Start of Block

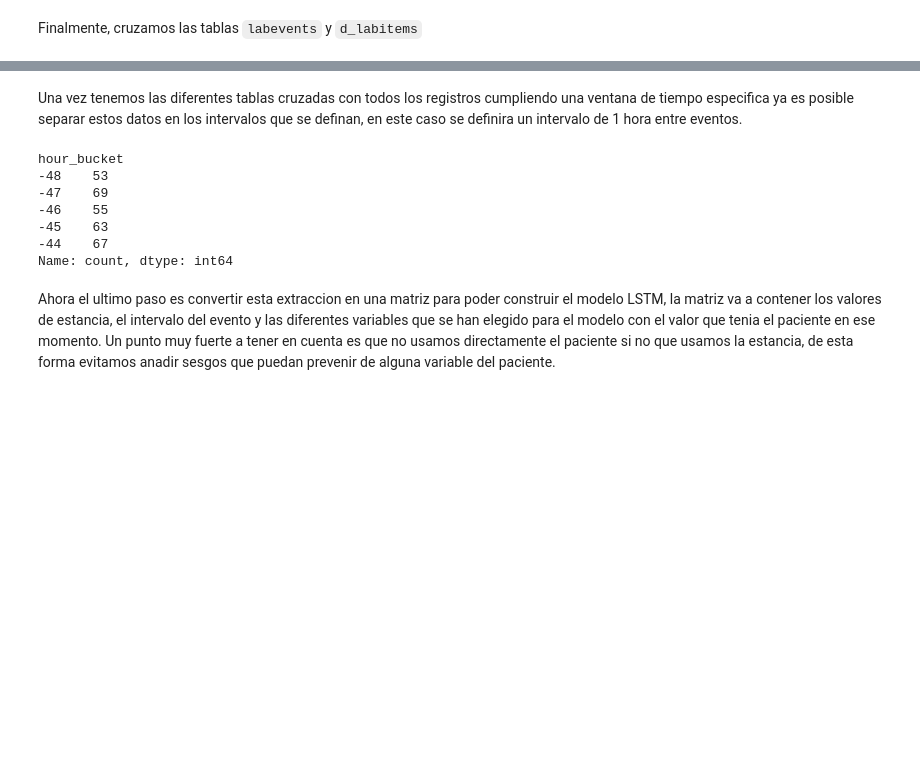
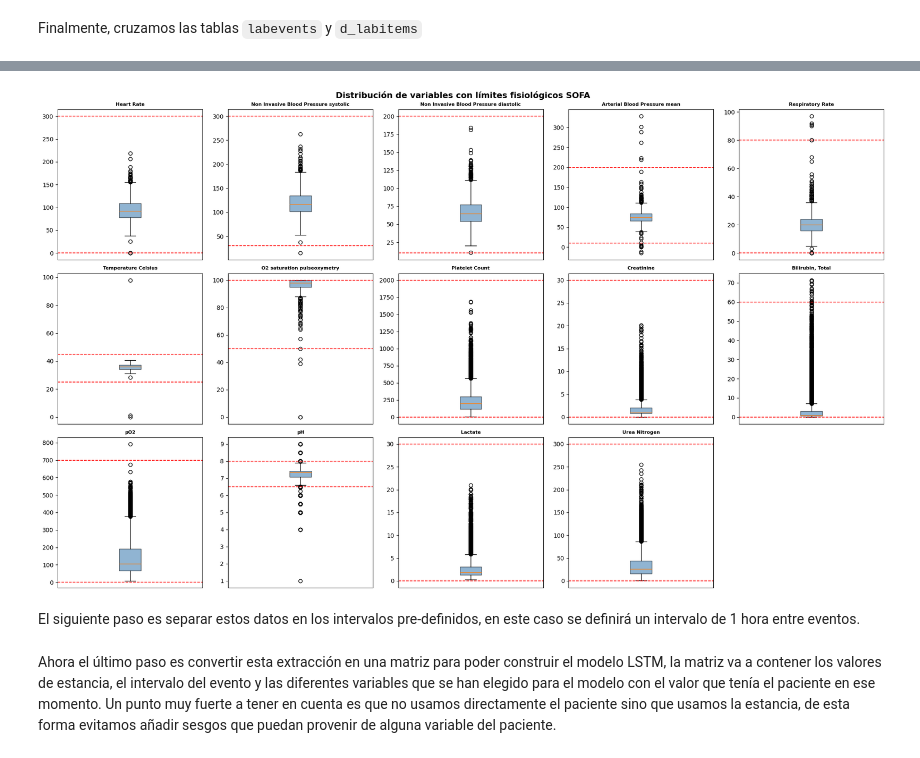
Before and after one commit to hsaddouki/DeepPulse-LSTM, a Jupyter notebook: notebooks/01_data_analysis.ipynb, the cells around one changed output, grey strips where cells are left out. Drawn from its saved outputs; the diff is of its cells as text; code cells hidden in the pictures; blank space fills up the shorter version.

Commit message:
Improve notebook with graphic analysis

```diff
--- a/notebooks/01_data_analysis.ipynb
+++ b/notebooks/01_data_analysis.ipynb
@@ -67,7 +81,7 @@ El primer paso se tratara de analizar los diagnosticos del dataset usando la var
 | **O75.3** | Sepsis durante el trabajo de parto |
 | **T81.44** | Sepsis tras procedimiento quirúrgico |
 # %%
-diagnoses = pd.read_csv('../data/hosp/diagnoses_icd.csv.gz')
+diagnoses = pd.read_csv(f'{BASE_DATA_DIR}/hosp/diagnoses_icd.csv.gz')
 print(diagnoses.shape)
 print(diagnoses.dtypes)
 print(diagnoses.head())
@@ -209,7 +223,7 @@ Aunque ahora hay una definicion de las dos tablas necesarias para establecer una
 # %%
-admissions = pd.read_csv('../data/hosp/admissions.csv.gz')
-transfers = pd.read_csv('../data/hosp/transfers.csv.gz')
-icustays = pd.read_csv('../data/icu/icustays.csv.gz')
+admissions = pd.read_csv(f'{BASE_DATA_DIR}/hosp/admissions.csv.gz')
+transfers  = pd.read_csv(f'{BASE_DATA_DIR}/hosp/transfers.csv.gz')
+icustays   = pd.read_csv(f'{BASE_DATA_DIR}/icu/icustays.csv.gz')
 
 print('-------------------------------- Tabla admissions --------------------------------')
 print(admissions.shape)
@@ -289,6 +310,6 @@ En resumen la tabla `chartevents` contiene valores vitales y `labevents` en camb
 # %%
-chartevents = pd.read_csv('../data/icu/chartevents.csv.gz')
-labevents = pd.read_csv('../data/hosp/labevents.csv.gz')
+chartevents = pd.read_csv(f'{BASE_DATA_DIR}/icu/chartevents.csv.gz')
+labevents   = pd.read_csv(f'{BASE_DATA_DIR}/hosp/labevents.csv.gz')
 
 print('-------------------------------- Tabla chartevents --------------------------------')
 print(chartevents.shape)
@@ -322,6 +343,6 @@ Ahora que las tablas requeridas estan cargadas es posible empezar a seleccionar
 # %%
-d_items = pd.read_csv('../data/icu/d_items.csv.gz')
-d_labitems = pd.read_csv('../data/hosp/d_labitems.csv.gz')
+d_items    = pd.read_csv(f'{BASE_DATA_DIR}/icu/d_items.csv.gz')
+d_labitems = pd.read_csv(f'{BASE_DATA_DIR}/hosp/d_labitems.csv.gz')
 
 print('-------------------------------- Tabla d_items --------------------------------')
 print(d_items.shape)
@@ -508,5 +622,37 @@ Registros labevents en ventana 48h: 0
+# %%
+fig, axes = plt.subplots(3, 5, figsize=(20, 12))
+axes = axes.flatten()
+
+all_vars = list(PHYSIO_LIMITS.keys())
+combined = pd.concat([
+    chart_windowed[['label', 'valuenum']],
+    lab_windowed[['label', 'valuenum']]
+])
+
+for i, var in enumerate(all_vars):
+    ax = axes[i]
+    data = combined[combined['label'] == var]['valuenum'].dropna()
+    if len(data) == 0:
+        ax.set_visible(False)
+        continue
+    ax.boxplot(data, vert=True, patch_artist=True,
+               boxprops=dict(facecolor='steelblue', alpha=0.6))
+    lo, hi = PHYSIO_LIMITS[var]
+    ax.axhline(lo, color='red', linestyle='--', linewidth=1.2, label=f'Min ({lo})')
+    ax.axhline(hi, color='red', linestyle='--', linewidth=1.2, label=f'Max ({hi})')
+    ax.set_title(var, fontsize=8, fontweight='bold')
+    ax.set_xticks([])
+
+for j in range(len(all_vars), len(axes)):
+    axes[j].set_visible(False)
+
+plt.suptitle('Distribución de variables con límites fisiológicos SOFA', fontsize=14, fontweight='bold')
+plt.tight_layout()
+plt.show()
+# %% [output]
+[figure, added]
 # %% [markdown]
-Una vez tenemos las diferentes tablas cruzadas con todos los registros cumpliendo una ventana de tiempo especifica ya es posible separar estos datos en los intervalos que se definan, en este caso se definira un intervalo de 1 hora entre eventos.
+El siguiente paso es separar estos datos en los intervalos pre-definidos, en este caso se definirá un intervalo de 1 hora entre eventos.
 # %%
 def add_time_features(df, onset_col='window_end'):
     """
@@ -533,19 +679,8 @@ def add_time_features(df, onset_col='window_end'):
 
 chart_windowed = add_time_features(chart_windowed)
 lab_windowed   = add_time_features(lab_windowed)
-
-# Verificar distribución de buckets
-print(chart_windowed['hour_bucket'].value_counts().sort_index().head(5))
-# %% [output]
-hour_bucket
--48    53
--47    69
--46    55
--45    63
--44    67
-Name: count, dtype: int64
 # %% [markdown]
-Ahora el ultimo paso es convertir esta extraccion en una matriz para poder construir el modelo LSTM, la matriz va a contener los valores de estancia, el intervalo del evento y las diferentes variables que se han elegido para el modelo con el valor que tenia el paciente en ese momento. Un punto muy fuerte a tener en cuenta es que no usamos directamente el paciente si no que usamos la estancia, de esta forma evitamos anadir sesgos que puedan prevenir de alguna variable del paciente.
+Ahora el último paso es convertir esta extracción en una matriz para poder construir el modelo LSTM, la matriz va a contener los valores de estancia, el intervalo del evento y las diferentes variables que se han elegido para el modelo con el valor que tenía el paciente en ese momento. Un punto muy fuerte a tener en cuenta es que no usamos directamente el paciente sino que usamos la estancia, de esta forma evitamos añadir sesgos que puedan provenir de alguna variable del paciente.
 # %%
 # Agregar: media por bucket (hay múltiples mediciones por hora)
 chart_agg = (
```
Also changed, not shown: parts of 31 cells of this notebook.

End of Block

What is needed.
The expected output is the material above, repeated exactly and free of pictures.

Reply to the task.
Before and after one commit to hsaddouki/DeepPulse-LSTM, a Jupyter notebook: notebooks/01_data_analysis.ipynb, the cells around one changed output, grey strips where cells are left out. Drawn from its saved outputs; the diff is of its cells as text; code cells hidden in the pictures; blank space fills up the shorter version.

Commit message:
Improve notebook with graphic analysis

```diff
--- a/notebooks/01_data_analysis.ipynb
+++ b/notebooks/01_data_analysis.ipynb
@@ -67,7 +81,7 @@ El primer paso se tratara de analizar los diagnosticos del dataset usando la var
 | **O75.3** | Sepsis durante el trabajo de parto |
 | **T81.44** | Sepsis tras procedimiento quirúrgico |
 # %%
-diagnoses = pd.read_csv('../data/hosp/diagnoses_icd.csv.gz')
+diagnoses = pd.read_csv(f'{BASE_DATA_DIR}/hosp/diagnoses_icd.csv.gz')
 print(diagnoses.shape)
 print(diagnoses.dtypes)
 print(diagnoses.head())
@@ -209,7 +223,7 @@ Aunque ahora hay una definicion de las dos tablas necesarias para establecer una
 # %%
-admissions = pd.read_csv('../data/hosp/admissions.csv.gz')
-transfers = pd.read_csv('../data/hosp/transfers.csv.gz')
-icustays = pd.read_csv('../data/icu/icustays.csv.gz')
+admissions = pd.read_csv(f'{BASE_DATA_DIR}/hosp/admissions.csv.gz')
+transfers  = pd.read_csv(f'{BASE_DATA_DIR}/hosp/transfers.csv.gz')
+icustays   = pd.read_csv(f'{BASE_DATA_DIR}/icu/icustays.csv.gz')
 
 print('-------------------------------- Tabla admissions --------------------------------')
 print(admissions.shape)
@@ -289,6 +310,6 @@ En resumen la tabla `chartevents` contiene valores vitales y `labevents` en camb
 # %%
-chartevents = pd.read_csv('../data/icu/chartevents.csv.gz')
-labevents = pd.read_csv('../data/hosp/labevents.csv.gz')
+chartevents = pd.read_csv(f'{BASE_DATA_DIR}/icu/chartevents.csv.gz')
+labevents   = pd.read_csv(f'{BASE_DATA_DIR}/hosp/labevents.csv.gz')
 
 print('-------------------------------- Tabla chartevents --------------------------------')
 print(chartevents.shape)
@@ -322,6 +343,6 @@ Ahora que las tablas requeridas estan cargadas es posible empezar a seleccionar
 # %%
-d_items = pd.read_csv('../data/icu/d_items.csv.gz')
-d_labitems = pd.read_csv('../data/hosp/d_labitems.csv.gz')
+d_items    = pd.read_csv(f'{BASE_DATA_DIR}/icu/d_items.csv.gz')
+d_labitems = pd.read_csv(f'{BASE_DATA_DIR}/hosp/d_labitems.csv.gz')
 
 print('-------------------------------- Tabla d_items --------------------------------')
 print(d_items.shape)
@@ -508,5 +622,37 @@ Registros labevents en ventana 48h: 0
+# %%
+fig, axes = plt.subplots(3, 5, figsize=(20, 12))
+axes = axes.flatten()
+
+all_vars = list(PHYSIO_LIMITS.keys())
+combined = pd.concat([
+    chart_windowed[['label', 'valuenum']],
+    lab_windowed[['label', 'valuenum']]
+])
+
+for i, var in enumerate(all_vars):
+    ax = axes[i]
+    data = combined[combined['label'] == var]['valuenum'].dropna()
+    if len(data) == 0:
+        ax.set_visible(False)
+        continue
+    ax.boxplot(data, vert=True, patch_artist=True,
+               boxprops=dict(facecolor='steelblue', alpha=0.6))
+    lo, hi = PHYSIO_LIMITS[var]
+    ax.axhline(lo, color='red', linestyle='--', linewidth=1.2, label=f'Min ({lo})')
+    ax.axhline(hi, color='red', linestyle='--', linewidth=1.2, label=f'Max ({hi})')
+    ax.set_title(var, fontsize=8, fontweight='bold')
+    ax.set_xticks([])
+
+for j in range(len(all_vars), len(axes)):
+    axes[j].set_visible(False)
+
+plt.suptitle('Distribución de variables con límites fisiológicos SOFA', fontsize=14, fontweight='bold')
+plt.tight_layout()
+plt.show()
+# %% [output]
+[figure, added]
 # %% [markdown]
-Una vez tenemos las diferentes tablas cruzadas con todos los registros cumpliendo una ventana de tiempo especifica ya es posible separar estos datos en los intervalos que se definan, en este caso se definira un intervalo de 1 hora entre eventos.
+El siguiente paso es separar estos datos en los intervalos pre-definidos, en este caso se definirá un intervalo de 1 hora entre eventos.
 # %%
 def add_time_features(df, onset_col='window_end'):
     """
@@ -533,19 +679,8 @@ def add_time_features(df, onset_col='window_end'):
 
 chart_windowed = add_time_features(chart_windowed)
 lab_windowed   = add_time_features(lab_windowed)
-
-# Verificar distribución de buckets
-print(chart_windowed['hour_bucket'].value_counts().sort_index().head(5))
-# %% [output]
-hour_bucket
--48    53
--47    69
--46    55
--45    63
--44    67
-Name: count, dtype: int64
 # %% [markdown]
-Ahora el ultimo paso es convertir esta extraccion en una matriz para poder construir el modelo LSTM, la matriz va a contener los valores de estancia, el intervalo del evento y las diferentes variables que se han elegido para el modelo con el valor que tenia el paciente en ese momento. Un punto muy fuerte a tener en cuenta es que no usamos directamente el paciente si no que usamos la estancia, de esta forma evitamos anadir sesgos que puedan prevenir de alguna variable del paciente.
+Ahora el último paso es convertir esta extracción en una matriz para poder construir el modelo LSTM, la matriz va a contener los valores de estancia, el intervalo del evento y las diferentes variables que se han elegido para el modelo con el valor que tenía el paciente en ese momento. Un punto muy fuerte a tener en cuenta es que no usamos directamente el paciente sino que usamos la estancia, de esta forma evitamos añadir sesgos que puedan provenir de alguna variable del paciente.
 # %%
 # Agregar: media por bucket (hay múltiples mediciones por hora)
 chart_agg = (
```
Also changed, not shown: parts of 31 cells of this notebook.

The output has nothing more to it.